#### Before and after images:
○ ○ ○

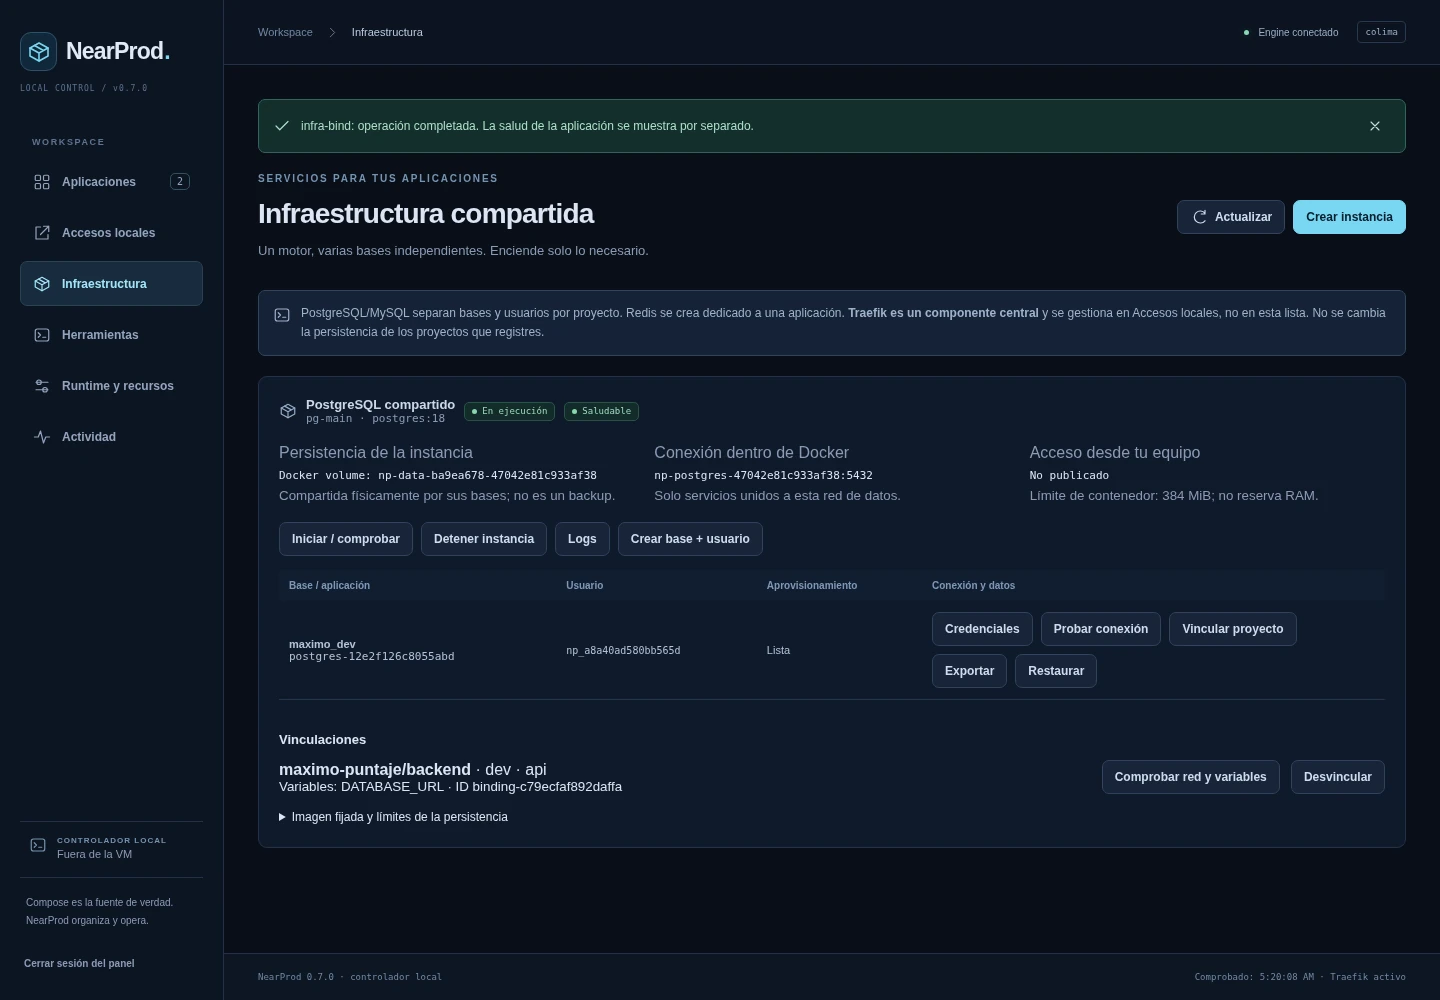
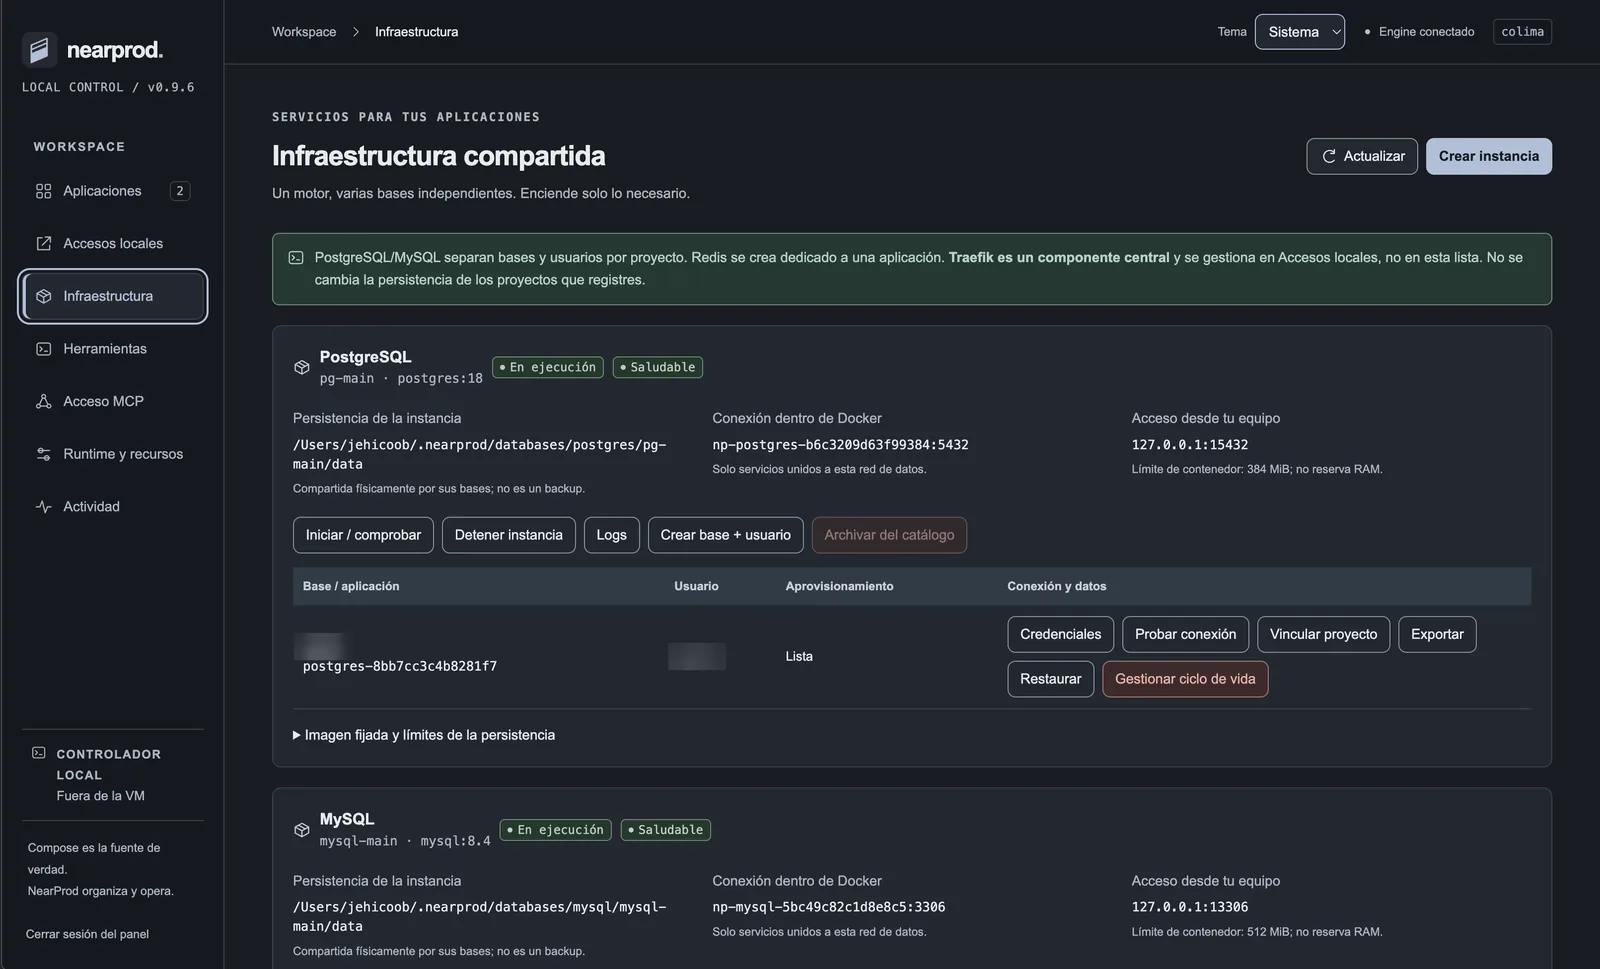
docs(readme): usar capturas reales del panel 0.9.6
Sustituye las capturas de la 0.7.0 por las de la 0.9.6 (aplicaciones,
infraestructura compartida y acceso MCP). En la de infraestructura se
difuminan el nombre de la base y el usuario de un proyecto de cliente.

diff --git a/README.md b/README.md
@@ -47,12 +47,14 @@ El panel genera este bloque con la ruta real del binario en **Acceso MCP**. Deta
 
 ## Capturas
 
+Panel de la versión 0.9.6.
+
 | Aplicaciones | Infraestructura compartida |
 |---|---|
-| <img src="docs/assets/product-projects.webp" alt="Panel de aplicaciones con grupos, estado, acceso por Traefik y actividad reciente" width="420"> | <img src="docs/assets/product-infrastructure.webp" alt="Instancia PostgreSQL compartida con bases, usuarios y vinculaciones por proyecto" width="420"> |
+| <img src="docs/assets/product-projects.webp" alt="Panel de aplicaciones: un grupo con su API en ejecución y saludable, modo de desarrollo, acciones y acceso local por Traefik" width="420"> | <img src="docs/assets/product-infrastructure.webp" alt="Instancias compartidas de PostgreSQL y MySQL con persistencia, conexión dentro de Docker y una base y un usuario por proyecto" width="420"> |
 
 <p align="center">
-  <img src="docs/assets/product-settings.webp" alt="Herramientas del equipo: Docker CLI, Compose, Buildx y Colima detectados, configuración persistente e inicio en macOS" width="640">
+  <img src="docs/assets/product-mcp.webp" alt="Acceso MCP: servidor listo por stdio, sin cuentas ni nube, con la configuración del cliente lista para copiar" width="640">
 </p>
 
 ## Arquitectura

○ ○ ○

#### PROBLEM TO WORK ON:
Copy exactly the lines that begin with the one containing "Infraestructura compartida |" and continue to the end of the records, both included, and nothing more.

#### REPLY:
 | Aplicaciones | Infraestructura compartida |
 |---|---|
-| <img src="docs/assets/product-projects.webp" alt="Panel de aplicaciones con grupos, estado, acceso por Traefik y actividad reciente" width="420"> | <img src="docs/assets/product-infrastructure.webp" alt="Instancia PostgreSQL compartida con bases, usuarios y vinculaciones por proyecto" width="420"> |
+| <img src="docs/assets/product-projects.webp" alt="Panel de aplicaciones: un grupo con su API en ejecución y saludable, modo de desarrollo, acciones y acceso local por Traefik" width="420"> | <img src="docs/assets/product-infrastructure.webp" alt="Instancias compartidas de PostgreSQL y MySQL con persistencia, conexión dentro de Docker y una base y un usuario por proyecto" width="420"> |
 
 <p align="center">
-  <img src="docs/assets/product-settings.webp" alt="Herramientas del equipo: Docker CLI, Compose, Buildx y Colima detectados, configuración persistente e inicio en macOS" width="640">
+  <img src="docs/assets/product-mcp.webp" alt="Acceso MCP: servidor listo por stdio, sin cuentas ni nube, con la configuración del cliente lista para copiar" width="640">
 </p>
 
 ## Arquitectura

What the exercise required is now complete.